The issue of unregulated tests used by selective grammar schools in Northern Ireland has come to the fore amid calls for the 2020 tests to be called off.
Earlier this week, the Archbishop of Armagh, Eamon Martin, said this year's tests should be cancelled, but Mr Weir said there was no "viable alternative".
The tests are set by private organisations AQE and PPTC, and are not regulated by the department.
Education committee chairman Chris Lyttle asked the minister if he believes children have "equal opportunity" to prepare for the tests while home schooling amid the lockdown.
"As best there can be," Mr Weir responded. "There will always be some levels of inequality in society. I have taken whatever action I can to try and create a level playing field as much as possible.
"Is everything absolutely equal? No, I don't think that is the case - unfortunately we don't live in that sort of ideal world. All we can do is try to take steps to make that level of equalisation as much as possible."
Mr Lyttle hit back: "I'm sorry minister, you can't equate routine inequality with months of lockdown due to a global health emergency."
Earlier, the committee agreed to write to selective grammar schools to ask whether they have any contingency arrangements should transfer tests not take place later this year.
Mr Lyttle asked Mr Weir whether he was aware of any plan.
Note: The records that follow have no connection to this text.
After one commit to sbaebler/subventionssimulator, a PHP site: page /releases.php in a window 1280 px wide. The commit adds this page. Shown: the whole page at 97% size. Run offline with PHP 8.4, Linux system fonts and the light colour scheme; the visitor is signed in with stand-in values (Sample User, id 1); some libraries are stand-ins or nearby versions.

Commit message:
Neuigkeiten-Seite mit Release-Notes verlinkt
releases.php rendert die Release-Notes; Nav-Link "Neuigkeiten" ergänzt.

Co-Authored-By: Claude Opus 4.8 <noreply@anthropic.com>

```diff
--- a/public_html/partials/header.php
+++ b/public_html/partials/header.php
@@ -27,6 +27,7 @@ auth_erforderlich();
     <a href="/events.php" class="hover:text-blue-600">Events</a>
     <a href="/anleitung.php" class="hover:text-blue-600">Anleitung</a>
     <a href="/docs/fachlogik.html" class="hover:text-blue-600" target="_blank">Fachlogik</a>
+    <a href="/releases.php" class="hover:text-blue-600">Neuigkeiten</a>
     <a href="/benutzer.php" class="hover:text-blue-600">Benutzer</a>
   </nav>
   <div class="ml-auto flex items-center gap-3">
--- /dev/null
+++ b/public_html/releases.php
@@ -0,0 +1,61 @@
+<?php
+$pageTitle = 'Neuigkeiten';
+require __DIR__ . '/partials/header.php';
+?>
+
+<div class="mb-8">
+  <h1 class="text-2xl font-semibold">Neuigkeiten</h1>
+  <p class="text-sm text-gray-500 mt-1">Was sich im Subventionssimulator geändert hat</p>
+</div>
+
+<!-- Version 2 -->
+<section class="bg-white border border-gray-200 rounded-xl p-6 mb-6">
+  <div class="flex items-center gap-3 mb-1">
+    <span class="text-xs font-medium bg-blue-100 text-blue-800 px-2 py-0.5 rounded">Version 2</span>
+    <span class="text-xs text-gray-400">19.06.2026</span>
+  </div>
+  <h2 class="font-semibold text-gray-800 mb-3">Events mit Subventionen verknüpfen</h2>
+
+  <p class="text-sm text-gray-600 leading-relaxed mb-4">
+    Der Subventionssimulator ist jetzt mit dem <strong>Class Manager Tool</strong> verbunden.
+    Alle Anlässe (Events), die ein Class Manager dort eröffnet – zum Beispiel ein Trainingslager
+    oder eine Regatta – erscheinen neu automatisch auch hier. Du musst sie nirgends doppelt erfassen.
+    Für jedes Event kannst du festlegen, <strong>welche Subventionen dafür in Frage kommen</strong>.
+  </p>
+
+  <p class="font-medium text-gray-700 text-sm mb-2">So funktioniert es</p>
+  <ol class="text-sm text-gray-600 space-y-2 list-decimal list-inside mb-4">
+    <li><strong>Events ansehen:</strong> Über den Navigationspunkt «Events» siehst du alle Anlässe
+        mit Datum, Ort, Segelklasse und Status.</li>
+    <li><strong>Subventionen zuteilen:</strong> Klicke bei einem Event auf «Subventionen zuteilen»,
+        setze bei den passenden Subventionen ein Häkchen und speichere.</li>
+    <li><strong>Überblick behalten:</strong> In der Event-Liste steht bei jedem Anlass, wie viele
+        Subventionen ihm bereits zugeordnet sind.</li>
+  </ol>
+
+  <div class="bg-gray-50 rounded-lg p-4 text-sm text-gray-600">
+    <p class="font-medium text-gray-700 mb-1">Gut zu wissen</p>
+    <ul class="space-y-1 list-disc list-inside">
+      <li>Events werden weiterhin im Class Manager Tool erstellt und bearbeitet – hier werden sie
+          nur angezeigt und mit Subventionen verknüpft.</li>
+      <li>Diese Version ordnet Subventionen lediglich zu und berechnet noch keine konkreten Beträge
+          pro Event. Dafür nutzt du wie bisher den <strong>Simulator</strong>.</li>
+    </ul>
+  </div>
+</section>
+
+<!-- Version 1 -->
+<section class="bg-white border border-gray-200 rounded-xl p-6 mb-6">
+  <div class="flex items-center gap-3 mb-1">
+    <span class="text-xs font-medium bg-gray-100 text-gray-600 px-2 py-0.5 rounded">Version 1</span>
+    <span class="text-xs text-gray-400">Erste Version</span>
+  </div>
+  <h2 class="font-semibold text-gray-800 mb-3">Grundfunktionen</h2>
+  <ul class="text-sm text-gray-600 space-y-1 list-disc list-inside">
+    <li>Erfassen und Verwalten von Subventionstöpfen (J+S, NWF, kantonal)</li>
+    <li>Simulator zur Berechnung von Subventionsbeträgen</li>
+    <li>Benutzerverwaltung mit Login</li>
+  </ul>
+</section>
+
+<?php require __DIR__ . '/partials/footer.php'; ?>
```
Mr Weir said that would be an issue for selective schools, but cautioned there is not a "level of robust data" otherwise. Mr Weir added: "It is also the case that if you are going to assess someone, a test is the best way of doing it. Clearly if academic selection isn't used, there still then needs to be some suggestion about how oversubscribed schools would actually determine which pupils get in and which don't."